> **YOUR ASSIGNMENT**
A faithful copy of the data is the goal; set it down exactly, without the images.

> **DATASET**
------------------------------------------------
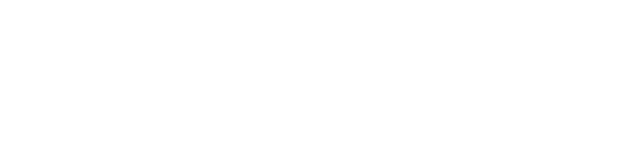
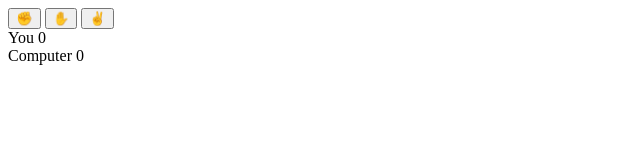
Before and after one commit to Edgarsar/Rock-Paper-Scissors, a plain HTML site: page index.html in a window 1280 px wide. Shown: the whole page, without its empty margins (0-640 px from the left). Drawn offline with Linux system fonts and the light colour scheme.

Commit message:
Create all necessary elements

```diff
--- a/index.html
+++ b/index.html
@@ -9,7 +9,20 @@
 </head>
 
 <body>
-
+  <div class="selections">
+    <button class="selection">✊</button>
+    <button class="selection">✋</button>
+    <button class="selection">✌</button>
+  </div>
+  <div class="results">
+    <div>
+      You
+      <span class="result-score">0</span>
+    </div>
+    <div data-final-column>
+      Computer
+      <span class="result-score">0</span>
+    </div>
 </body>
 
 </html>
```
------------------------------------------------
> **RESPONSE TO THE EXERCISE**
Before and after one commit to Edgarsar/Rock-Paper-Scissors, a plain HTML site: page index.html in a window 1280 px wide. Shown: the whole page, without its empty margins (0-640 px from the left). Drawn offline with Linux system fonts and the light colour scheme.

Commit message:
Create all necessary elements

```diff
--- a/index.html
+++ b/index.html
@@ -9,7 +9,20 @@
 </head>
 
 <body>
-
+  <div class="selections">
+    <button class="selection">✊</button>
+    <button class="selection">✋</button>
+    <button class="selection">✌</button>
+  </div>
+  <div class="results">
+    <div>
+      You
+      <span class="result-score">0</span>
+    </div>
+    <div data-final-column>
+      Computer
+      <span class="result-score">0</span>
+    </div>
 </body>
 
 </html>
```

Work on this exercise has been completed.